Gabon’s constitutional court is to rule as early as Friday who will be the country’s next president, ending weeks of uncertainty after disputed polls sparked a political crisis and violent protests. Incumbent President Ali Bongo, the son of late autocratic ruler Omar Bongo, was declared the winner of the August 27 election by a margin of fewer than 6,000 votes. But rival Jean Ping, a career diplomat and former chairman of the African Union Commission, filed a legal challenge and demanded a recount, saying that the vote was fraudulent. The court met Thursday and had retired to consider its verdict. It has the choice of either upholding the original result or overturning it.
“The case is under deliberation. In principle, the decision could be handed down on September 23,” the president of the court, Marie-Madeleine Mborantsuo, said at the end of a nearly three-hour hearing on Thursday.
Ping’s entourage has accused the court and Mborantsuo of already being guilty of a “miscarriage of justice”, citing an interview she gave.
“I have to say that it is rare that the choice of reversal (of the vote results) is used,” she told the weekly Jeune Afrique on September 15 — a statement that infuriated the pro-Ping supporters.
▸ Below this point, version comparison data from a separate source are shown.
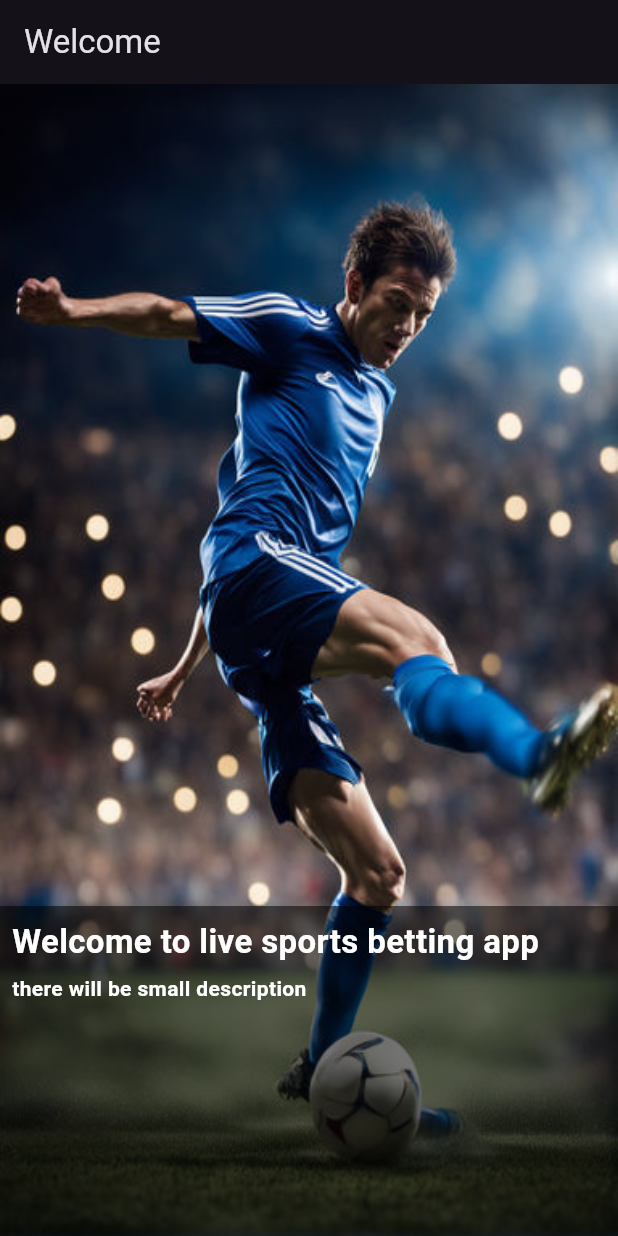
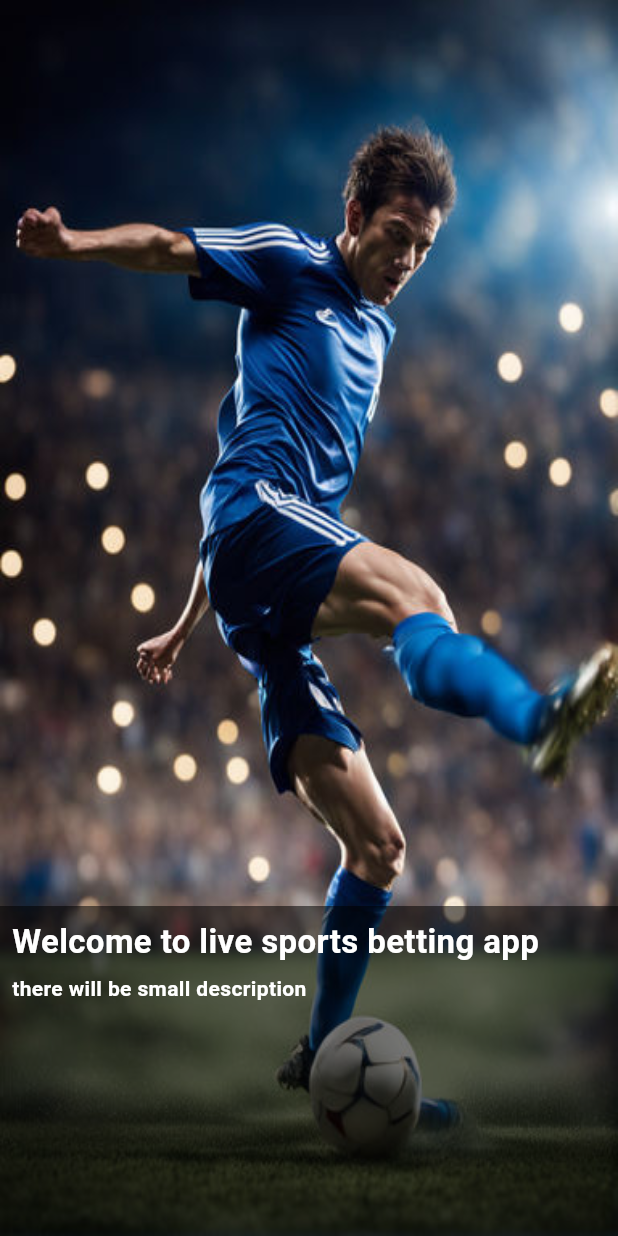
Before and after one commit to FalgunT/SportsCommunityApp, a Flutter app: the screen it shows after launch, on a phone screen of 412 x 824 dp. Run offline on Flutter 3.47's test engine with Material 3 defaults, Android fonts, the phone set to English and light mode, and no system bars; our stand-ins replace flutter_native_splash, get, sqflite; accounts and stored records are empty.

Commit message:
remove app bar from intro

```diff
--- a/lib/app/modules/welcome/WelcomeView.dart
+++ b/lib/app/modules/welcome/WelcomeView.dart
@@ -1,12 +1,7 @@
 import 'package:flutter/cupertino.dart';
 import 'package:flutter/material.dart';
-import 'package:get/get_state_manager/src/rx_flutter/rx_obx_widget.dart';
 import 'package:sportcommunityapp/app/modules/welcome/WelcomeViewModel.dart';
-import 'package:sportcommunityapp/app/theme/ProjectTheme.dart';
-
 import '../../core/BaseView.dart';
-import '../../core/paging_view.dart';
-import '../home/Listitem.dart';
 
 class WelcomeView extends BaseView<WelcomeViewModel> {
   WelcomeView() {
@@ -15,9 +10,10 @@ class WelcomeView extends BaseView<WelcomeViewModel> {
 
   @override
   PreferredSizeWidget? appBar(BuildContext context) {
-    return AppBar(
+  /*  return AppBar(
       title: Text('Welcome'),
-    );
+    );*/
+    return null;
   }
 
   @override
```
Full Article: Tense Gabon awaits court ruling on presidential vote.